May 9, 2011

Three Signs Your Provider Is Taking You For A Ride

Auto insurance is an important facet of life for any automobile driver and you want to get the best auto insurance quote available. You want proper coverage that will protect in the event of an accident but you do not want to pay too much for it. There are three things you should look for in your automobile insurance plan to see if your insurance provider is taking unfair advantage of you. If you notice any of these, it is time for you to switch.

Driving Record Improves, Rates Stay the Same

Everybody knows that if you get tickets for moving violations or are at-fault in an accident, the amount you pay for auto insurance is likely to go up when you renew. But after time, these incidents will be removed from your driving record and if you are safe, nothing else will replace them. Once you have a clean driving record your auto insurance quote should decrease. No insurance company should charge you the same amount for when you had marks against your record and when your do not.

Infractions will typically stay on your record for three years. Even if your record is not spotless but has improved, you should be able to find a forgiving insurer who will offer you discounted rates. If you have improved to a perfect record, you should be able to find much more substantial discounts.

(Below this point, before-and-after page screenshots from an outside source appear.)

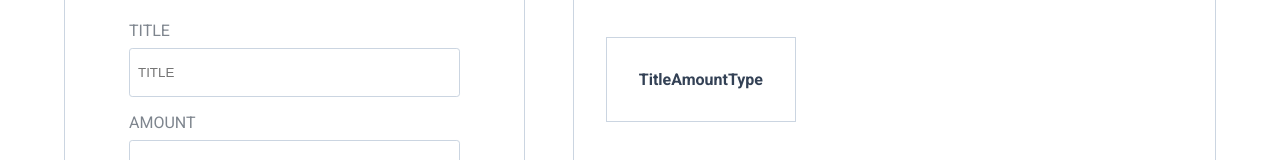
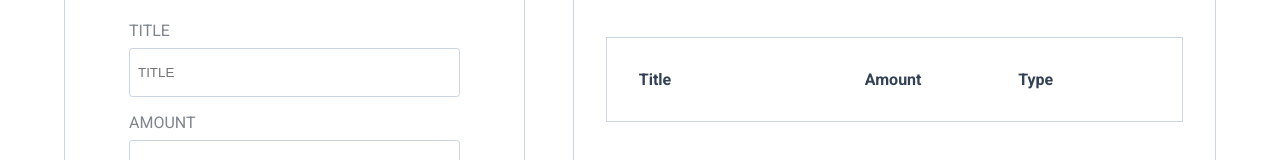
Before and after one commit to CLL-NxtWave-Submissions/money-manager-app, a React (Create React App) app: page / in a window 1280 px wide. Shown: the part 716-876 px from the top of the page. Built offline with nearby package versions, Linux system fonts and the light colour scheme; a web font is replaced by a local one.

Commit message:
Adjusted styling of transaction history header list item JSX element to render with intended spacing/layout

```diff
--- a/src/components/MoneyManager/index.css
+++ b/src/components/MoneyManager/index.css
@@ -122,6 +122,7 @@
   padding-left: 0;
   flex-direction: column;
   align-items: flex-start;
+  width: 100%;
 }
 
 .transaction-details-header {
@@ -137,6 +138,10 @@
 }
 
 .transaction-title-header {
+  flex-grow: 2;
+}
+
+.transaction-detail-header {
   flex-grow: 1;
 }
 
```
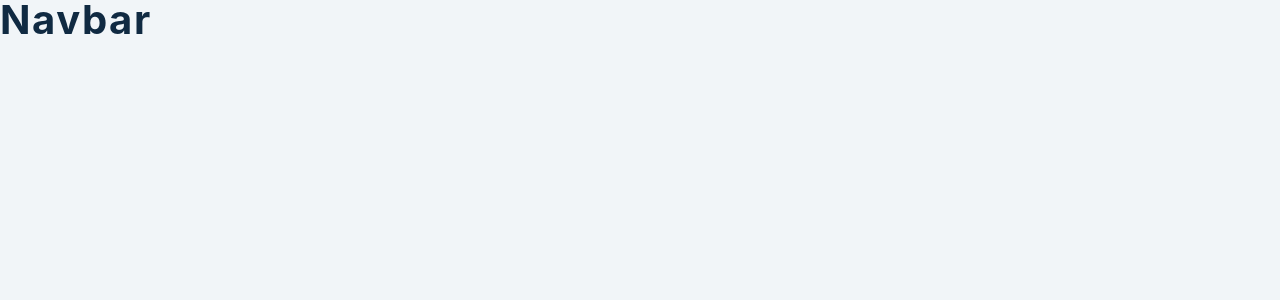
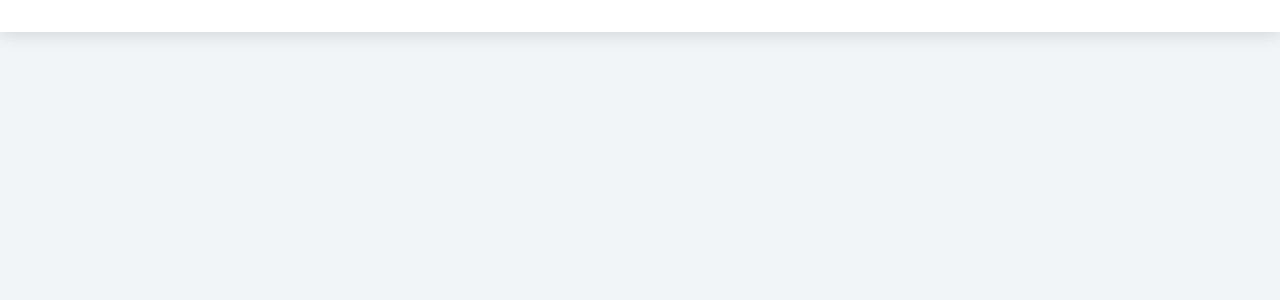
Before and after one commit to Ilie1985/navbar_reactjs, a React (Create React App) app: page / in a window 1280 px wide. Shown: the top 300 px of the page. Built offline with nearby package versions, Linux system fonts and the light colour scheme.

Commit message:
navbar comp imports and layout

```diff
--- a/package.json
+++ b/package.json
@@ -8,6 +8,7 @@
     "@testing-library/user-event": "^13.5.0",
     "react": "^18.2.0",
     "react-dom": "^18.2.0",
+    "react-icons": "^4.6.0",
     "react-scripts": "5.0.1",
     "web-vitals": "^2.1.4"
   },
--- a/src/App.js
+++ b/src/App.js
@@ -1,10 +1,10 @@
-import React from 'react'
-import Navbar from './Navbar'
+import React from "react";
+import Navbar from "./Navbar";
 
 function App() {
   return (
     <>
-     <h2>navbar</h2>
+      <Navbar />
     </>
   );
 }
--- a/src/Navbar.js
+++ b/src/Navbar.js
@@ -4,7 +4,18 @@
 import logo from './logo.svg'
 
 const Navbar = () => {
-  return <h4>navbar</h4>
+
+
+
+
+
+  return <nav>
+    <div className="nav-center">
+      <div className="nav-header"></div>
+      <div className="links-container show-container"></div>
+      <div className="social-icons"></div>
+    </div>
+  </nav>
 }
 
 export default Navbar
```
Also changed, not shown: 1 other file (tests, documents, lock files or other folders).
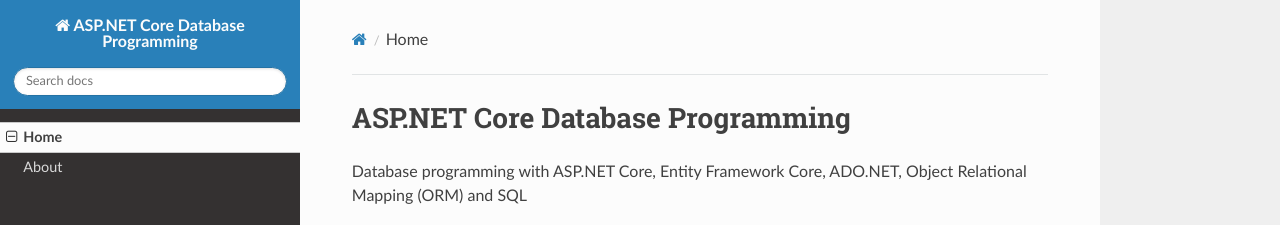
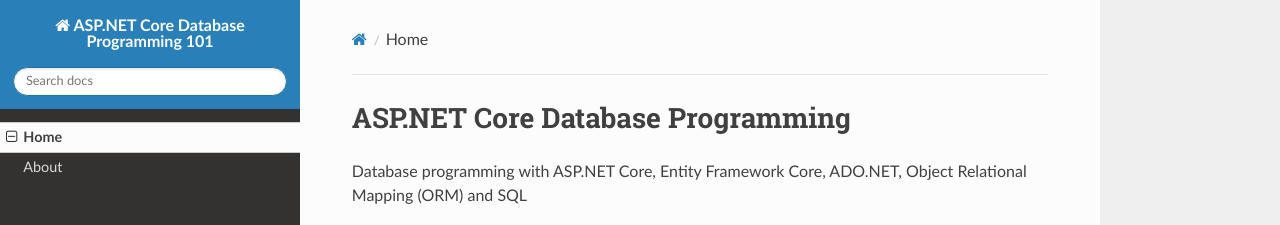
Before and after one commit to samuelp101/AspNetCore-Database, an MkDocs documentation site: the page built from docs/index.md, in a window 1280 px wide. Shown: the top 225 px of the page. Built offline with MkDocs 1.6.1, drawn with Linux system fonts in a browser that asks for light colours; nearby versions of some CDN libraries.

Commit message:
Update mkdocs.yml

```diff
--- a/mkdocs.yml
+++ b/mkdocs.yml
@@ -1,4 +1,4 @@
-site_name: ASP.NET Core Database Programming
+site_name: ASP.NET Core Database Programming 101
 nav:
   - Home: index.md
   - 'About': 'about.md'
```
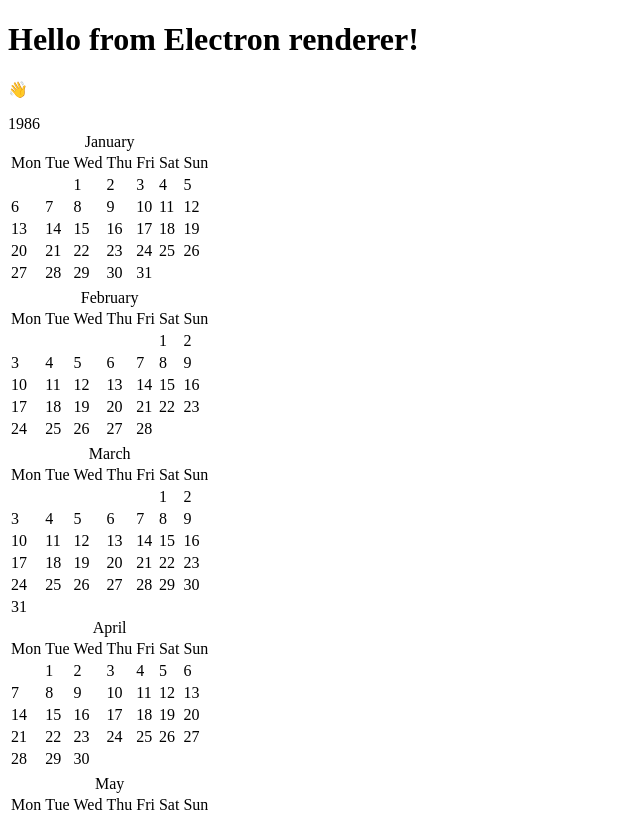
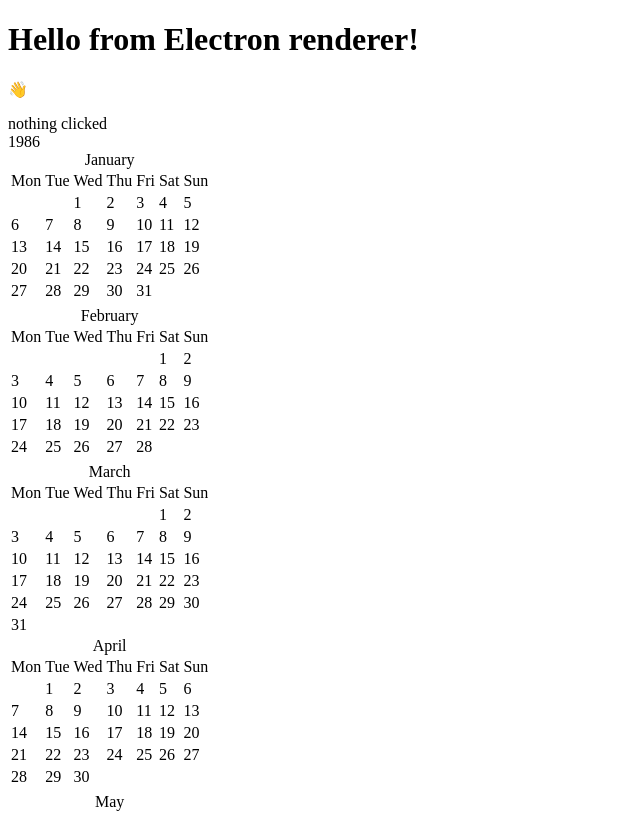
Before and after one commit to rtgreen86/wcd, a React app: page / in a window 1280 px wide. Shown: the top 813 px of the page, without its empty margins (0-640 px from the left). Built offline with nearby package versions, Linux system fonts and the light colour scheme.

Commit message:
support calendar days clicks

```diff
--- a/src/renderer/App.js
+++ b/src/renderer/App.js
@@ -1,17 +1,26 @@
-import React from 'react';
+import React, { useState } from 'react';
 import { MonthCalendar, YearCalendar } from './features/calendar';
+import Status from './Status';
+
 
 export default function App() {
-  const marks = {
+  const [date, setDate] = useState('nothing clicked');
+
+  const [marks, setMarks] = useState({
     "1986-01-03": 'green',
     "1986-02-14": 'blue'
-  };
+  });
 
   const handleClick = (date) => {
-    console.log(`Clicked: ${date}`);
+    setDate(`Clicked: ${date}`);
+    setMarks({
+      ...marks,
+      [date]: 'blue'
+    });
   }
 
   return (<>
+    <Status message={date} />
     <YearCalendar year={1986} firstDayOfWeek={1} marks={marks} onClick={handleClick} />
     <MonthCalendar year={1986} month={1} firstDayOfWeek={1} marks={marks} onClick={handleClick} />
   </>);
--- /dev/null
+++ b/src/renderer/Status.js
@@ -0,0 +1,5 @@
+import React from 'react';
+
+export default function Status({ message }) {
+  return <div>{message}</div>;
+}
```
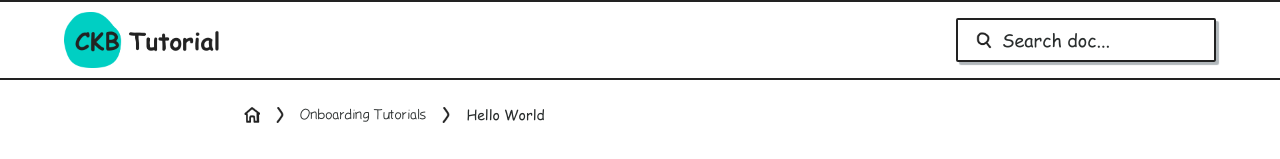
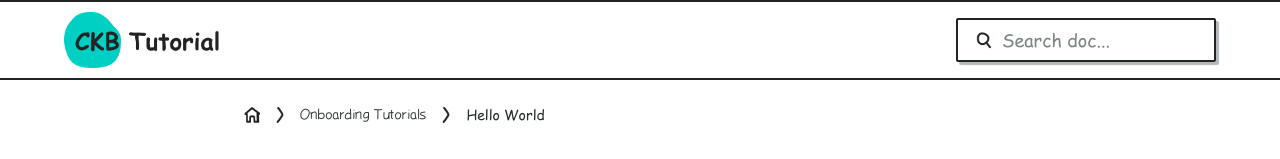
Before and after one commit to cryptape/ckb-tutorial, a React (Vite) app: page / in a window 1280 px wide. Shown: the top 159 px of the page. Built offline with nearby package versions, Linux system fonts and the light colour scheme; a web font is replaced by a local one.

Commit message:
update font color

```diff
--- a/src/components/Header/Header.scss
+++ b/src/components/Header/Header.scss
@@ -27,7 +27,8 @@
         }
 
         p {
-            font-family: "Comic Sans MS";
+            font-family: "Comic Sans MS", monospace;
+            color: var(--text-03, #7B8684)  ;
         }
     }
     .mobile-search {
--- a/src/index.css
+++ b/src/index.css
@@ -57,9 +57,6 @@ a {
   font-weight: 500;
   color: #00CFC3;
   text-decoration: inherit;
-}
-a:hover {
-  color: #535bf2;
 }
 
 body {
```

You Are an Average Driver Paying More than the National Average

The Insurance Information Institute estimates that the average driver pays about $70 a month on auto insurance. Granted there are many factors that affect this such as age, marital status, gender and type of car but if you are paying well over this, it is time to find a new provider.

There are exceptions of course. Drivers with DWIs on their record should expect to pay well over the average amount for up to seven years after their conviction. The same goes for those who just cannot avoid getting speeding tickets or other moving violations.

Your Automobile Insurance Plan Has Fees in Addition to Your Premium

Some insurance companies try to get you to pay as much as possible upfront. If you do not pay for the next six months at one time, they may try to tack on a $10 convenience charge or something similar each month. That eventually adds $120 every year. If you want to pay in monthly installments, then you should not buy your insurance from a carrier that will punish you for doing so. There are plenty of insurance providers out there that will offer similar monthly rates without the extra fee.